Try it: What lines below hold the string "your"? Copy them all.

Collected data

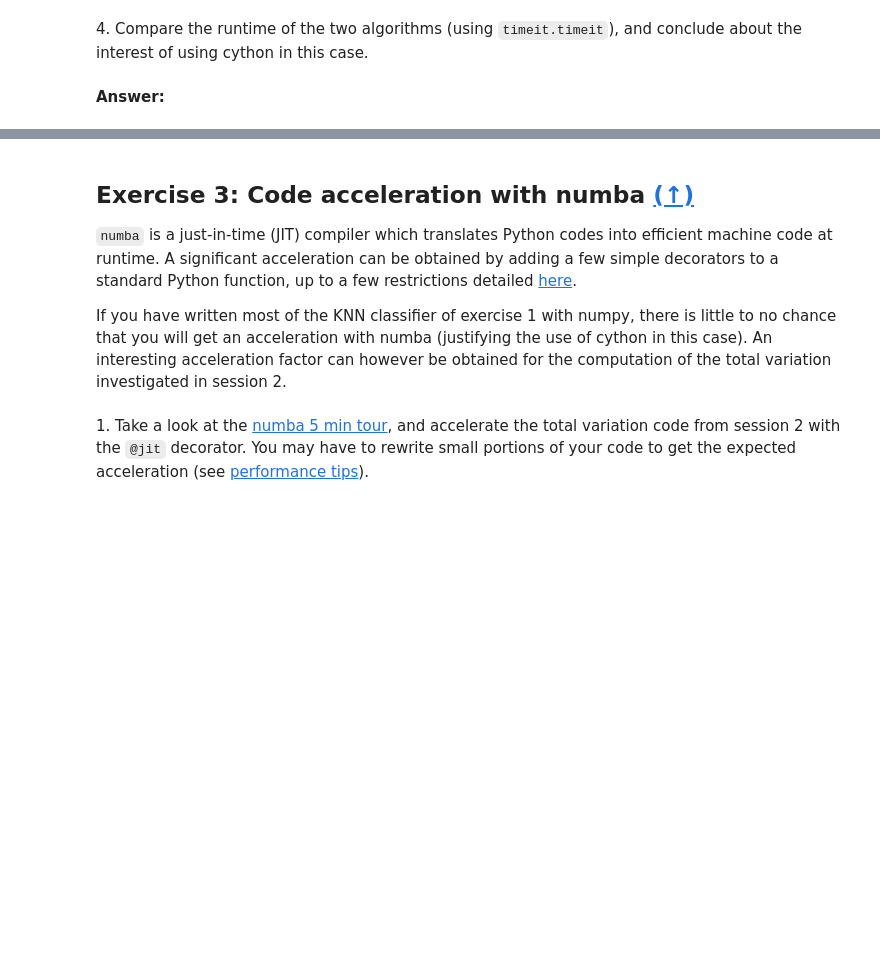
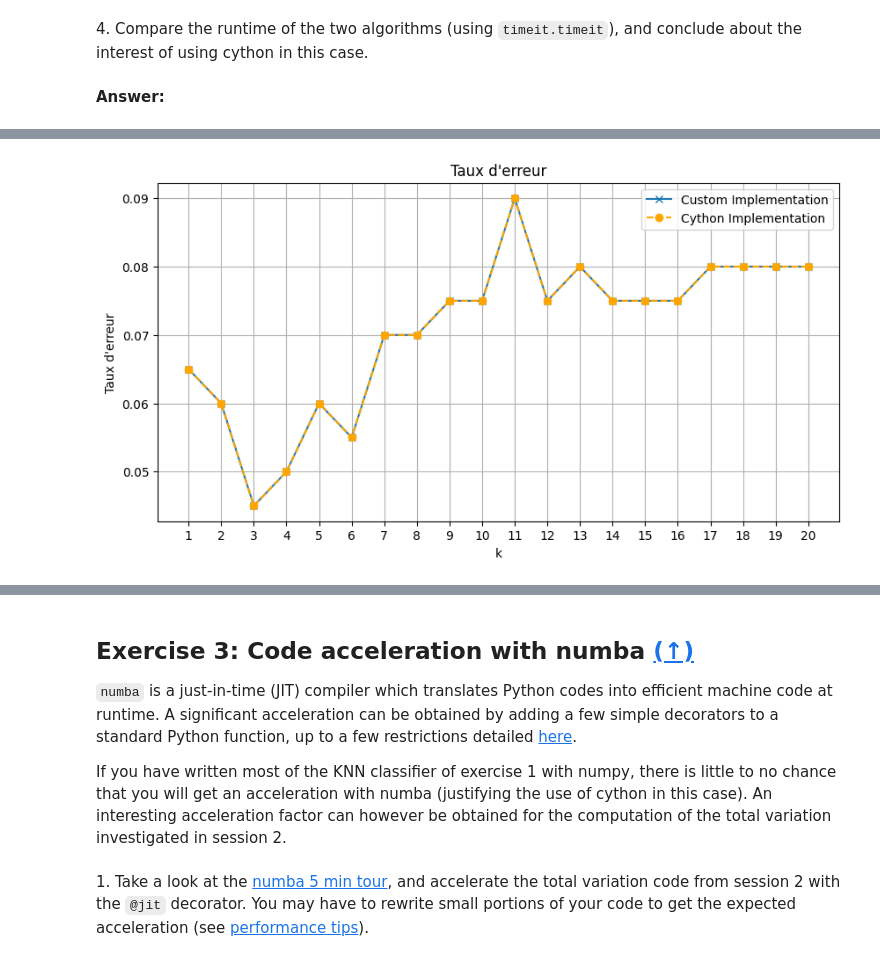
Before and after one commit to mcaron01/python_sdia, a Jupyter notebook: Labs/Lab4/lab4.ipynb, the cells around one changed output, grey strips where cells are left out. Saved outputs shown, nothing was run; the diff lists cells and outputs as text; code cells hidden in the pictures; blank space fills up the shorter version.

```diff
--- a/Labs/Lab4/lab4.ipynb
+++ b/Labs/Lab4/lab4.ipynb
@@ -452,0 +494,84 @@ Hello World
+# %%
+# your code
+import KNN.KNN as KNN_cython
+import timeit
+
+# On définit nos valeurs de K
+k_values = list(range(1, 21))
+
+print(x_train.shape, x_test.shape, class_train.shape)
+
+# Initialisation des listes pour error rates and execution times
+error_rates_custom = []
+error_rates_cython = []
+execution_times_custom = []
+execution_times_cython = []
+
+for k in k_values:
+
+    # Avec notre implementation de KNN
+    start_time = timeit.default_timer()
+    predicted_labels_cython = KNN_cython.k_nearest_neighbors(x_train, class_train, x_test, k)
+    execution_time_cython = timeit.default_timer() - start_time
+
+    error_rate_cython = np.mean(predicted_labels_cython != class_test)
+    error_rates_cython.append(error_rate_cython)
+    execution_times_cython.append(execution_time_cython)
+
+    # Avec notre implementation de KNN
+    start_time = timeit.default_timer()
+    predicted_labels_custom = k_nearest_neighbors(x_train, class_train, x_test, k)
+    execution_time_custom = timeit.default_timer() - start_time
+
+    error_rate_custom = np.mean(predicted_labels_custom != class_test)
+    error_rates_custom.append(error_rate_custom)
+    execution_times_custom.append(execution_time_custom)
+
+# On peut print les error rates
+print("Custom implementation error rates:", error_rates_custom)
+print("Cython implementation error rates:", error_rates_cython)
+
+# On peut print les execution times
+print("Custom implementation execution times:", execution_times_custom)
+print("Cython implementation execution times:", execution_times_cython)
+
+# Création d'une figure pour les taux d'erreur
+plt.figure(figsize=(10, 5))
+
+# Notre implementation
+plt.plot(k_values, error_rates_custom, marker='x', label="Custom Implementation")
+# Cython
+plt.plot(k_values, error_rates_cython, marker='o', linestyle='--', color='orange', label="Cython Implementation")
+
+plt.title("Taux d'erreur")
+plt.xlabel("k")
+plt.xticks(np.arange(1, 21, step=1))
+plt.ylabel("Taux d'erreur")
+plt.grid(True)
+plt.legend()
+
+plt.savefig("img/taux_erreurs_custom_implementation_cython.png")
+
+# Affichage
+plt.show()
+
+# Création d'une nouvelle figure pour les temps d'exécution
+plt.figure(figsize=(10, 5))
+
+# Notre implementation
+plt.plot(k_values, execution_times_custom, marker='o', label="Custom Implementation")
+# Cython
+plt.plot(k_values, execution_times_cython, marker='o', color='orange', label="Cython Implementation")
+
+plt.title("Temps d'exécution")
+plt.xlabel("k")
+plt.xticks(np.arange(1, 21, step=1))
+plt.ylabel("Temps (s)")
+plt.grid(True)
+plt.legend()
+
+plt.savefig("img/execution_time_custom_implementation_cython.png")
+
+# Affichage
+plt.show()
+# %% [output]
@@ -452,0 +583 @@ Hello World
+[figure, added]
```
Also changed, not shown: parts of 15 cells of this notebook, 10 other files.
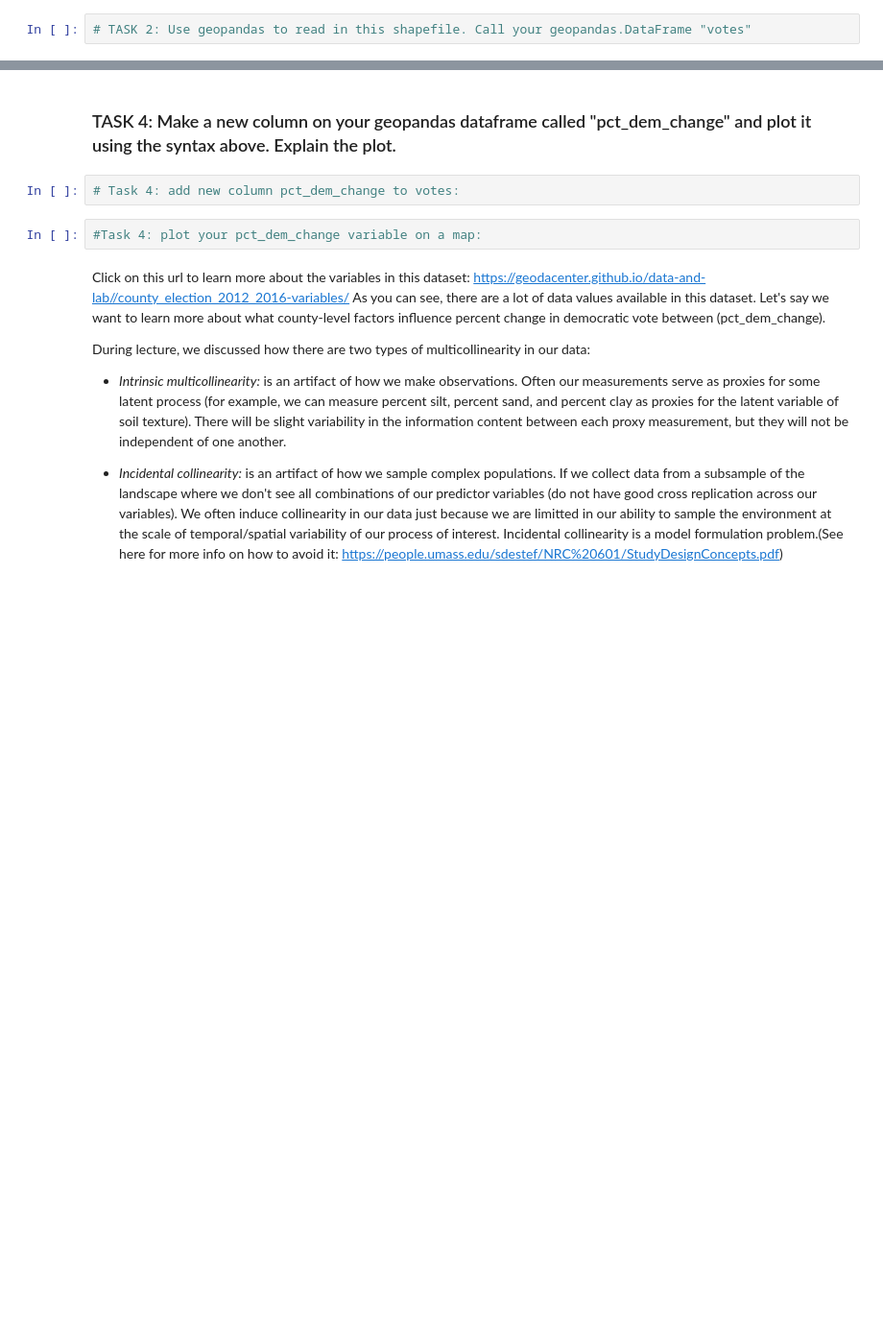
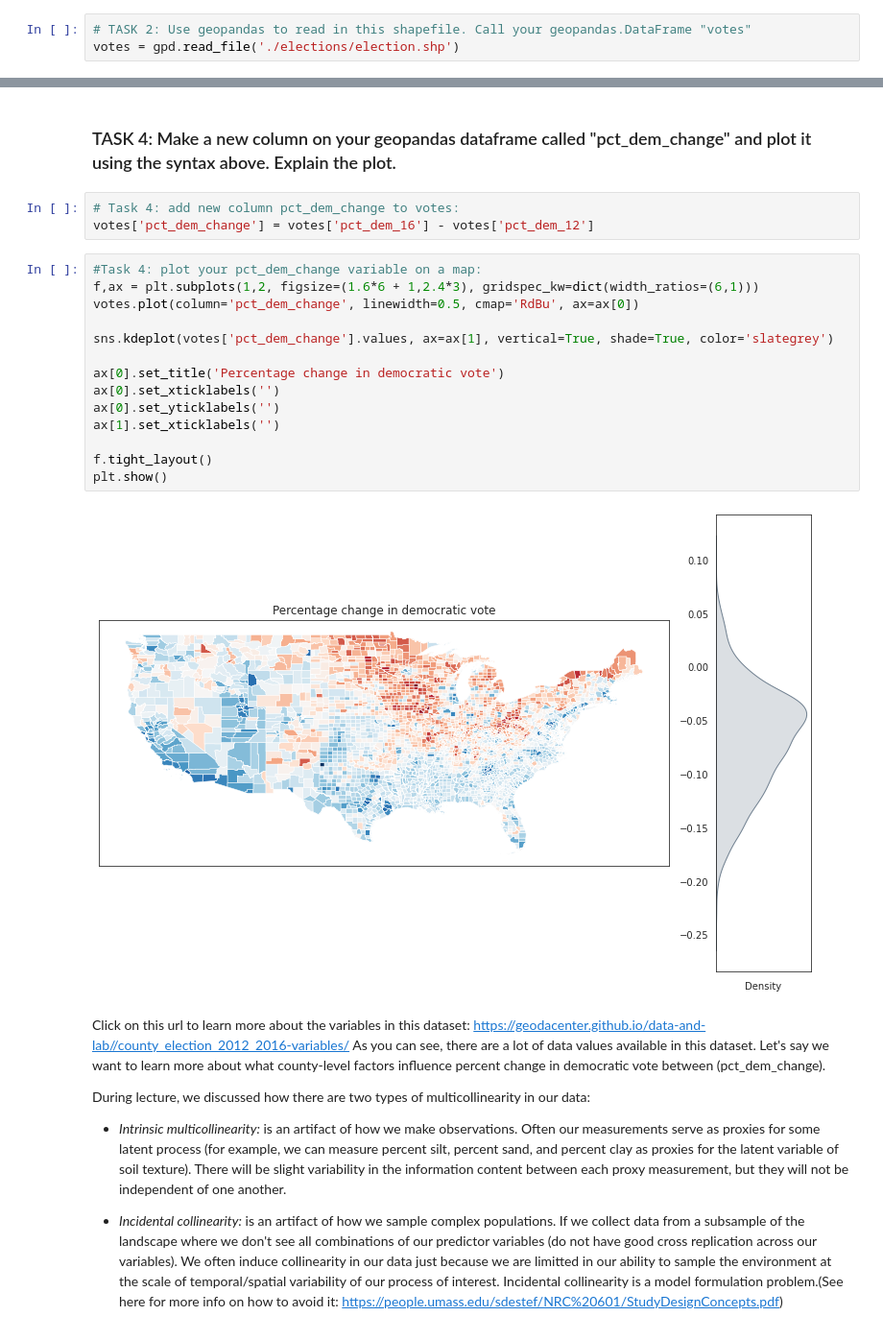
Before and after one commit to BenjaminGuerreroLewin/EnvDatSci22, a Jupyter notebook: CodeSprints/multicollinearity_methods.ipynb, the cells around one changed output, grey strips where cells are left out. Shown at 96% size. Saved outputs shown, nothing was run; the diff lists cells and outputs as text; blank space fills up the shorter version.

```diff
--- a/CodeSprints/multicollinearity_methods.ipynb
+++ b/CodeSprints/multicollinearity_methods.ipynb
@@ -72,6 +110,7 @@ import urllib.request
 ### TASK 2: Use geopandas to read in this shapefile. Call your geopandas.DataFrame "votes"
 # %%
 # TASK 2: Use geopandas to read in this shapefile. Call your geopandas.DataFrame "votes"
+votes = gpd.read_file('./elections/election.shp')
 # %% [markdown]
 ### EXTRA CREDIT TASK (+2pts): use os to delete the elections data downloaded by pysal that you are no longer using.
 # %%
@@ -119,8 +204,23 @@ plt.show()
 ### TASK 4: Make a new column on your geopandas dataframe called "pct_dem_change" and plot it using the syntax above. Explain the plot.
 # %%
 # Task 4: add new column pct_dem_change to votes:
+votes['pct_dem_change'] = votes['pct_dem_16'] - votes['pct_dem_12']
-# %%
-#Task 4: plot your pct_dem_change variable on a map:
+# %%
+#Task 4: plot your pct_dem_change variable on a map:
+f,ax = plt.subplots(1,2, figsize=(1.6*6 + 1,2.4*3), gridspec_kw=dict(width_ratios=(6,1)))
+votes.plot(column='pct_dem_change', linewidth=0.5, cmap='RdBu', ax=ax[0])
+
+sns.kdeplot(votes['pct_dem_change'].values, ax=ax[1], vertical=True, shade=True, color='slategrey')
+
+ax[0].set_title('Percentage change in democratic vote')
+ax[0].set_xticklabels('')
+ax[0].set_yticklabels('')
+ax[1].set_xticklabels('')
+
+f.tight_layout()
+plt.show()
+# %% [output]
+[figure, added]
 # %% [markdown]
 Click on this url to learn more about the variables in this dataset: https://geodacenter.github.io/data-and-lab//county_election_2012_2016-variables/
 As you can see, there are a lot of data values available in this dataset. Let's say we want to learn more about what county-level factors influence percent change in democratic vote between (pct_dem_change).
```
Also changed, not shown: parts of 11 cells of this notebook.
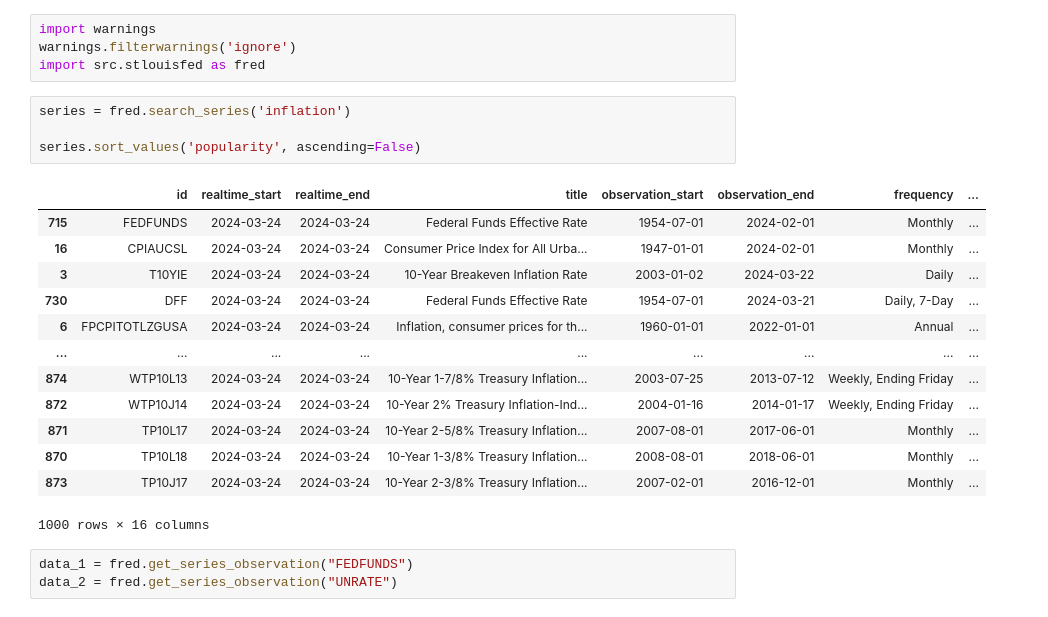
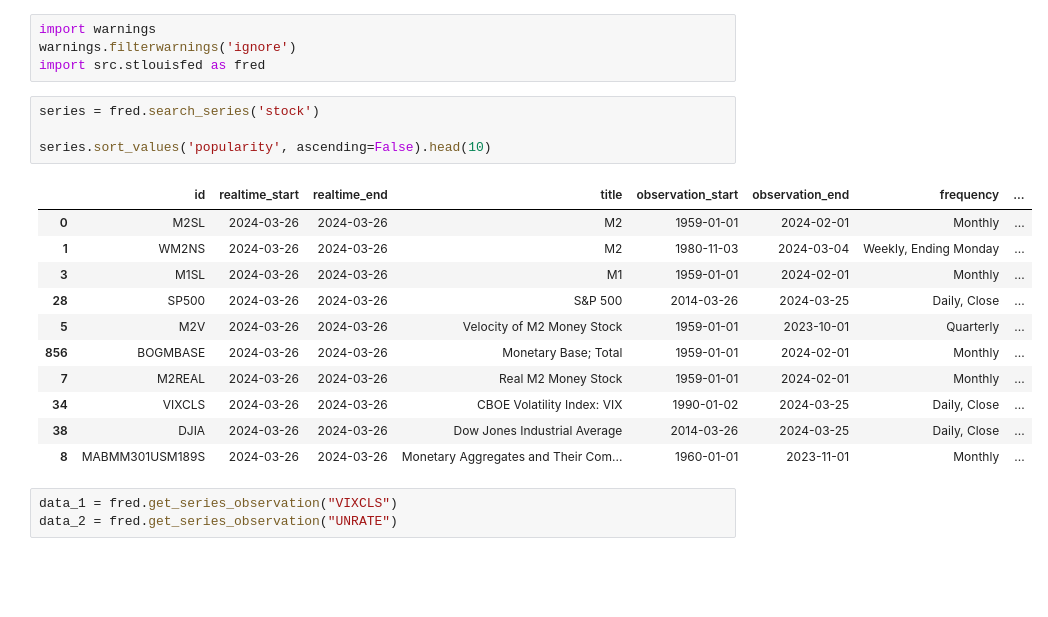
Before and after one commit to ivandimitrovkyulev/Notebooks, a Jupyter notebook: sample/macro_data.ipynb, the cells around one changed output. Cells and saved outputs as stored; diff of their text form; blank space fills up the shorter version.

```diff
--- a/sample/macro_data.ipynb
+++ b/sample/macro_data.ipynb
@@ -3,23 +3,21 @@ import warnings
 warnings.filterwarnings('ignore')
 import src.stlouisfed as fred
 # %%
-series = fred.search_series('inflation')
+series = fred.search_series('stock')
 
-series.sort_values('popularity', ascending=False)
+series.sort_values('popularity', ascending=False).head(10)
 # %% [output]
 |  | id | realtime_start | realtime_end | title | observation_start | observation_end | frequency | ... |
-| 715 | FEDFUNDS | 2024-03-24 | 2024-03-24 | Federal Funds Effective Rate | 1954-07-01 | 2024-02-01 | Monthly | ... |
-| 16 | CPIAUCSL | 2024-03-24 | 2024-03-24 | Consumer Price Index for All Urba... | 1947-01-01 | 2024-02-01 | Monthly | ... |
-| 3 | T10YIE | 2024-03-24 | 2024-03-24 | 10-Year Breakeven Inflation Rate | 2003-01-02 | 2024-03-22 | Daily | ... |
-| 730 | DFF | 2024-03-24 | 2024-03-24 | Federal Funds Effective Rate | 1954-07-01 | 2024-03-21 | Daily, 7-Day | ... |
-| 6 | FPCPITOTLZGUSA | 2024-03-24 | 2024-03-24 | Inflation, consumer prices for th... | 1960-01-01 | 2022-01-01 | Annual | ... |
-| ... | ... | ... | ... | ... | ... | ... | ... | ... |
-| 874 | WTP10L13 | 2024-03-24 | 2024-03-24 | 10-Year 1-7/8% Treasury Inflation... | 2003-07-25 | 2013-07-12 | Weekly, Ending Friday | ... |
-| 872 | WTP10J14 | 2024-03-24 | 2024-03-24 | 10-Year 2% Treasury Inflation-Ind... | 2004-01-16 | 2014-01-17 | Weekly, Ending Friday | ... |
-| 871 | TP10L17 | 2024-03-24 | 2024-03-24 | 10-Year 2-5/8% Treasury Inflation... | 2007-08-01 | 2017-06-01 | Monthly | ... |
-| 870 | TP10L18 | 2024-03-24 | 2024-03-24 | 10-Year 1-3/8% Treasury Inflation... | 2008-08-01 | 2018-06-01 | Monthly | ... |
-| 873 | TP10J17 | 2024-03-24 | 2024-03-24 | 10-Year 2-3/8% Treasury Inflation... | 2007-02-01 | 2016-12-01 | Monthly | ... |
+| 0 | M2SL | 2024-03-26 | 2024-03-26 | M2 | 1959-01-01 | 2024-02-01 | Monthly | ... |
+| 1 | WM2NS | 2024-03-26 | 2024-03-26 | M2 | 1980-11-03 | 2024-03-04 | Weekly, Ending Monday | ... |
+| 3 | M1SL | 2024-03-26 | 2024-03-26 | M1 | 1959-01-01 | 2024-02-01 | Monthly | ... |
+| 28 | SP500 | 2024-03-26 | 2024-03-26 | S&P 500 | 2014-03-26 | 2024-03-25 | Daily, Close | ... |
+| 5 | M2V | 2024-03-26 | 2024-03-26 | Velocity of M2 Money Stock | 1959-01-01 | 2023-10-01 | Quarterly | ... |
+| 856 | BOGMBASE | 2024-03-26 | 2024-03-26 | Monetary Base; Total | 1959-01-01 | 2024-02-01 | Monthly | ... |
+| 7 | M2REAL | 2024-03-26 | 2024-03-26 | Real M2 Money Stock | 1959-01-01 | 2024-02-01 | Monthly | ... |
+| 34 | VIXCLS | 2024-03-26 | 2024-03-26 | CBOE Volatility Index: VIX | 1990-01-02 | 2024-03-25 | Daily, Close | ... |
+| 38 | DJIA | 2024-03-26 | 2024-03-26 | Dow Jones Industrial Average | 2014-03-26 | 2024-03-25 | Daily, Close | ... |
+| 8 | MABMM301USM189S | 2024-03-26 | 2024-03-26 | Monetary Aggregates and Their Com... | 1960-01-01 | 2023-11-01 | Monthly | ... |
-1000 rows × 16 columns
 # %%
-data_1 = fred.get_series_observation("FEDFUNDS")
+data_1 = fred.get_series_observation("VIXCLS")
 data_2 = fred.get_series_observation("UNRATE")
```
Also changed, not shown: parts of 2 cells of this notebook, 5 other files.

Response for this exercise:
+# your code
 ### TASK 2: Use geopandas to read in this shapefile. Call your geopandas.DataFrame "votes"
 # TASK 2: Use geopandas to read in this shapefile. Call your geopandas.DataFrame "votes"
 ### TASK 4: Make a new column on your geopandas dataframe called "pct_dem_change" and plot it using the syntax above. Explain the plot.
-#Task 4: plot your pct_dem_change variable on a map:
+#Task 4: plot your pct_dem_change variable on a map:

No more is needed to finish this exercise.